** Opening Data under study block **

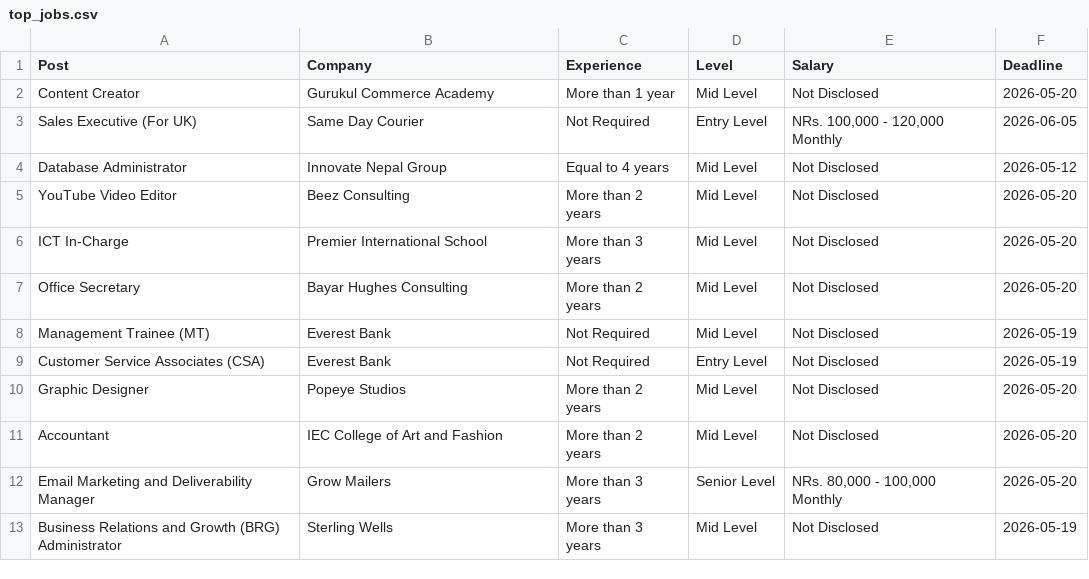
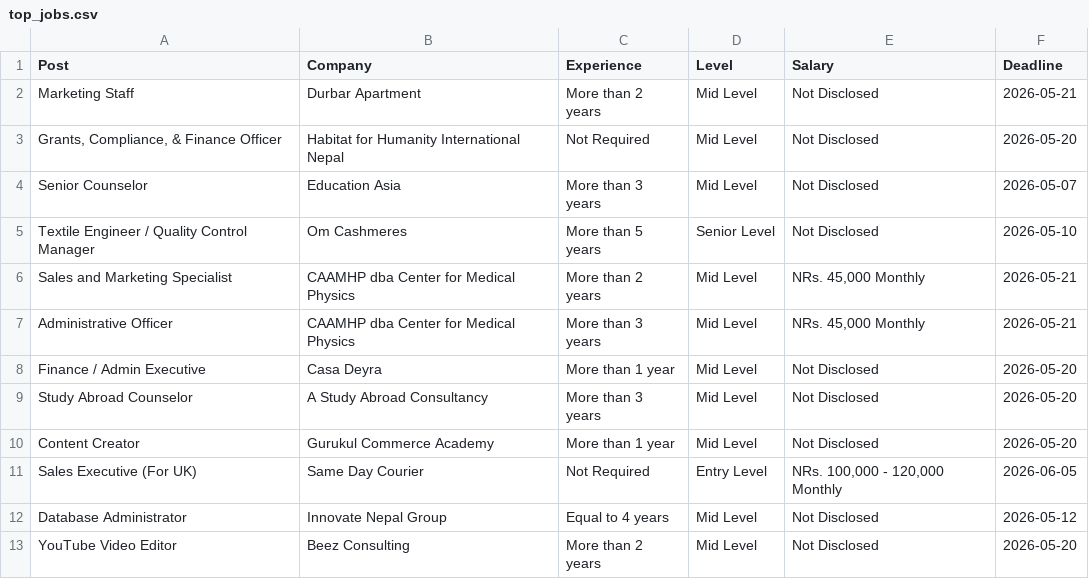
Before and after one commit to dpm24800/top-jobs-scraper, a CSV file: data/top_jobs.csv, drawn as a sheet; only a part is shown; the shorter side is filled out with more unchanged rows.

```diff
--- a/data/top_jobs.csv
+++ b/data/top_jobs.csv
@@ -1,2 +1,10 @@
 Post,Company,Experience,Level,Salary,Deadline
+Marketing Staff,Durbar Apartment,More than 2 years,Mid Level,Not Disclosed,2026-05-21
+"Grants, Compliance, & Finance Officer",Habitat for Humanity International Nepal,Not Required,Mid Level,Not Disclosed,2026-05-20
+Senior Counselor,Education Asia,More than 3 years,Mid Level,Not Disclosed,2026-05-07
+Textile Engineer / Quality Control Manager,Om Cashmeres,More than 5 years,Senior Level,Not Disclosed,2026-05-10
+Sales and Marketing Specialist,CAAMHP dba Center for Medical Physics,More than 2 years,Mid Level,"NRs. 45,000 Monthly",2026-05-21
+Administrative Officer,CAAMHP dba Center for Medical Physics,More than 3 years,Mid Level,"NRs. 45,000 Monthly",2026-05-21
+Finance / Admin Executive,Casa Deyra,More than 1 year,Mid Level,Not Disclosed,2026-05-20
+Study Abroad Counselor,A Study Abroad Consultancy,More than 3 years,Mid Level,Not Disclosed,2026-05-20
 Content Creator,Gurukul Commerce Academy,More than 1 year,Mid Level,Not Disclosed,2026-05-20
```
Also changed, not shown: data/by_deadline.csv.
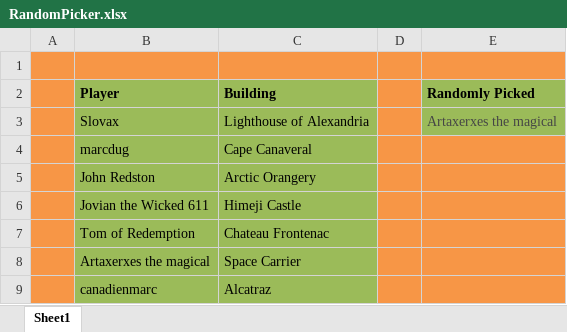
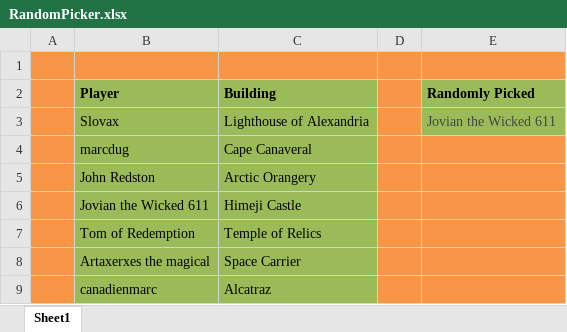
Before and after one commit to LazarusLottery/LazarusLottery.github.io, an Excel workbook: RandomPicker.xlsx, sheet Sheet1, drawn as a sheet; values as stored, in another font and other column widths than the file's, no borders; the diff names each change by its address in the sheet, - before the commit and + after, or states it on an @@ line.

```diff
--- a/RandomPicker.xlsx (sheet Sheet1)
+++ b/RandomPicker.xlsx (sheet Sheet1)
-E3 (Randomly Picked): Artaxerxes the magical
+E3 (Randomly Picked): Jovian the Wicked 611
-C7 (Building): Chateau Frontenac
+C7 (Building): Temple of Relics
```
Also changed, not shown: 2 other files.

** Closing Data under study block **
** Opening Data under study block **

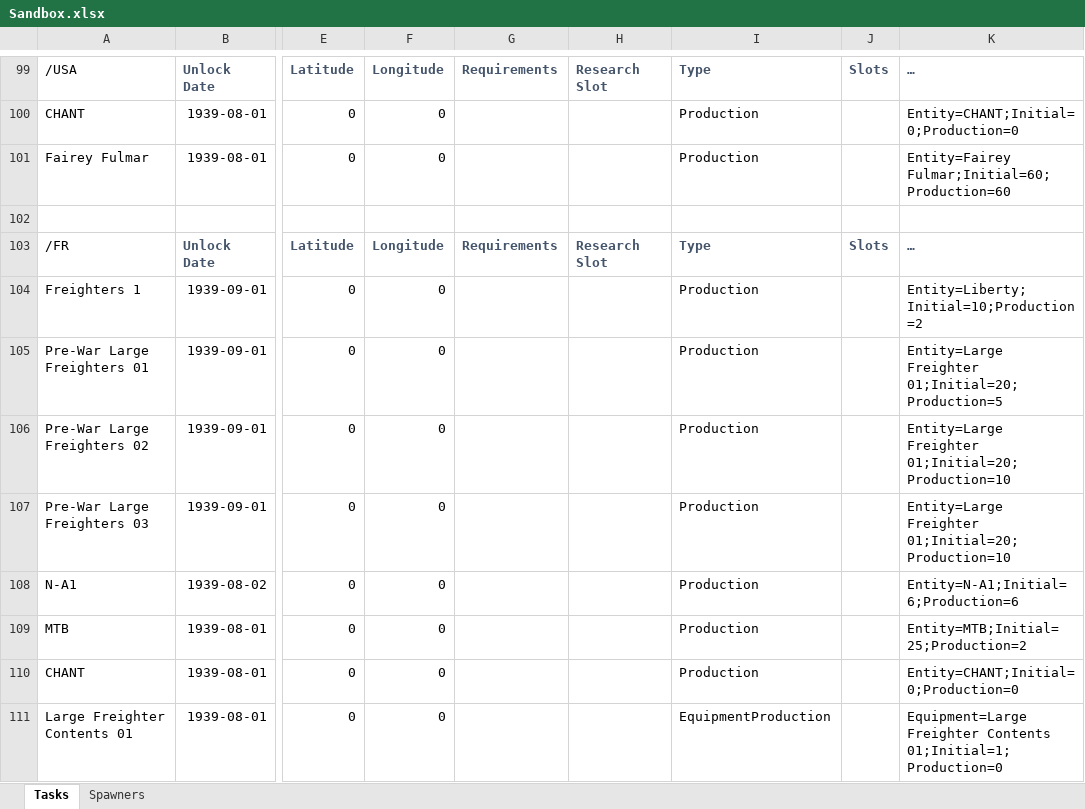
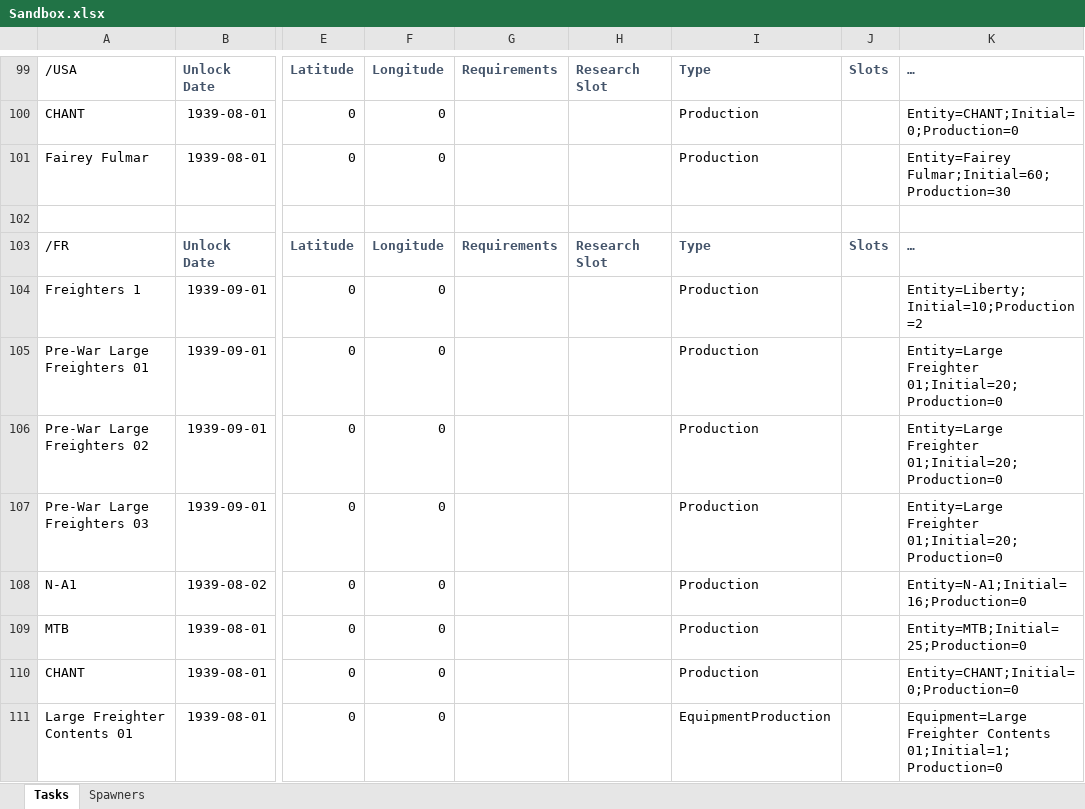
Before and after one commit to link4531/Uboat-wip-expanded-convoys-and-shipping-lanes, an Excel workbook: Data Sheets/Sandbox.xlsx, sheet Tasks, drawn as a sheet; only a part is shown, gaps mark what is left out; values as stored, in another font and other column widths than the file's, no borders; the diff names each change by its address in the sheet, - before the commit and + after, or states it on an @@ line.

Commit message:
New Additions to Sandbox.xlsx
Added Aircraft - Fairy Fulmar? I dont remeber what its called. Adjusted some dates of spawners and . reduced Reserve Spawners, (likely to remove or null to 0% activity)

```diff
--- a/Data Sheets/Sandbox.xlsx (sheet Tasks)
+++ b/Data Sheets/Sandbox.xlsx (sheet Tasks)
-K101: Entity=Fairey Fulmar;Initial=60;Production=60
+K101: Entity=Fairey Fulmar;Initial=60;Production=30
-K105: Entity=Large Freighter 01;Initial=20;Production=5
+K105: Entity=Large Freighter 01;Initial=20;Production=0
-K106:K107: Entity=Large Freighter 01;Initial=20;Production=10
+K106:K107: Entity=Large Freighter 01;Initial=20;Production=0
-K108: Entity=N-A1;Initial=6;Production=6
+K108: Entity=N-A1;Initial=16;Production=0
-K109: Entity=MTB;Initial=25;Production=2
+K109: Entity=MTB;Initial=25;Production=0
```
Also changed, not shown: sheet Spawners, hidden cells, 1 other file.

** Closing Data under study block **

> [What the task requires]:
Copy out the lines above from the line containing "Also changed, not shown: data/by_deadline.csv." through the line containing "Also changed, not shown: 2 other files.", exactly, and keep the pictures out.

> [Answer box]:
Also changed, not shown: data/by_deadline.csv.
Before and after one commit to LazarusLottery/LazarusLottery.github.io, an Excel workbook: RandomPicker.xlsx, sheet Sheet1, drawn as a sheet; values as stored, in another font and other column widths than the file's, no borders; the diff names each change by its address in the sheet, - before the commit and + after, or states it on an @@ line.

```diff
--- a/RandomPicker.xlsx (sheet Sheet1)
+++ b/RandomPicker.xlsx (sheet Sheet1)
-E3 (Randomly Picked): Artaxerxes the magical
+E3 (Randomly Picked): Jovian the Wicked 611
-C7 (Building): Chateau Frontenac
+C7 (Building): Temple of Relics
```
Also changed, not shown: 2 other files.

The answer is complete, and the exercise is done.